- Serial Configuration EEPROM [EPCS1/4] 1 MB for FPGA only up to 4MBit=512k if internal CPU requires Program Memory

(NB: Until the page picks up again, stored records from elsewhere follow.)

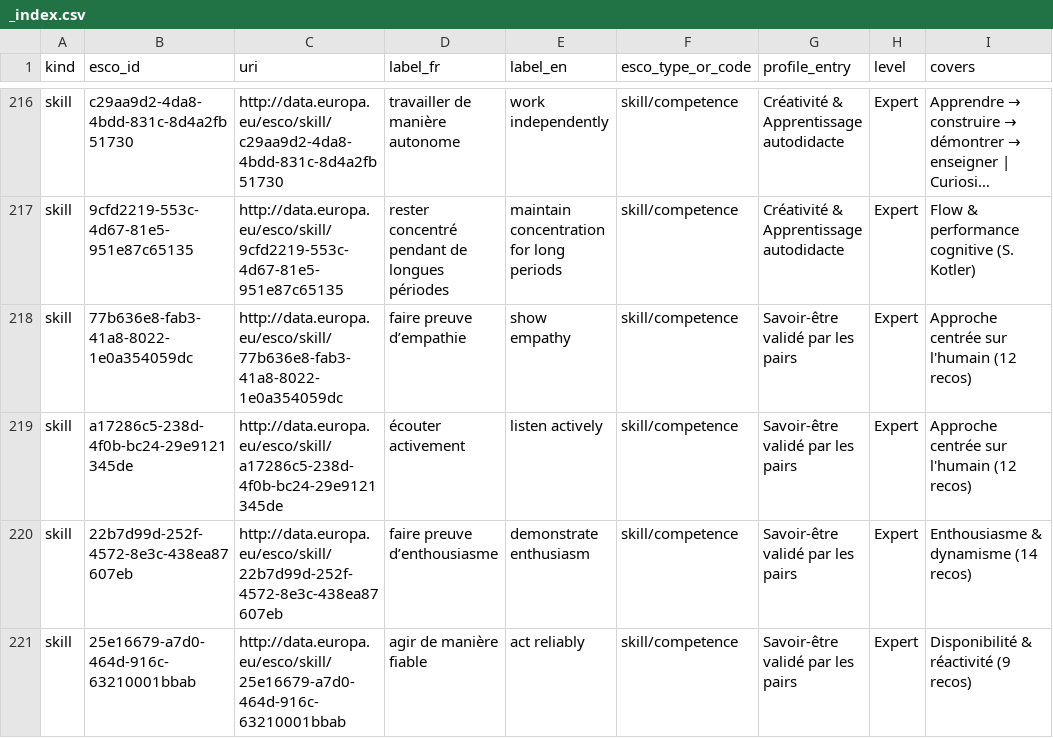
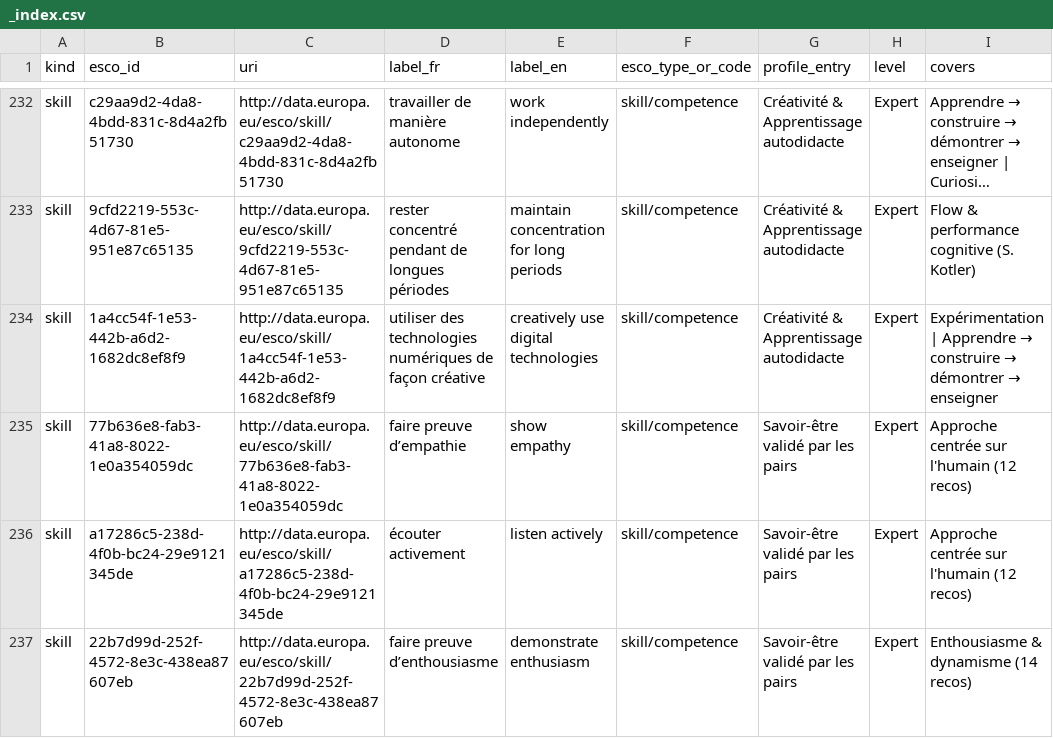
Before and after one commit to adriens/whoami, a CSV file: data/esco/_index.csv, drawn as a sheet; only a part is shown, gaps mark what is left out; the shorter side is filled out with more unchanged rows; long unchanged cells end in …; the diff covers the shown part only; the diff names each change by its address in the sheet, - before the commit and + after, or states it on an @@ line.

```diff
--- a/data/esco/_index.csv
+++ b/data/esco/_index.csv
+row 234: skill | 1a4cc54f-1e53-442b-a6d2-1682dc8ef8f9 | http://data.europa.eu/esco/skill/1a4cc54f-1e53-442b-a6d2-1682dc8ef8f9 | utiliser des technologies numériques de façon créative | creatively use digital technologies | skill/competence | Créativité & Apprentissage autodidacte | Expert | Expérimentation | Apprendre → construire → démontrer → enseigner
```
Also changed, not shown: 16 added rows elsewhere in this file, 1 other file.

you find the pinout Chapter 14. Serial Configuration Devices (EPCS1 & EPC4 Data Sheet http://www.altera.com/literature/hb/cyc/cyc_c51014.pdf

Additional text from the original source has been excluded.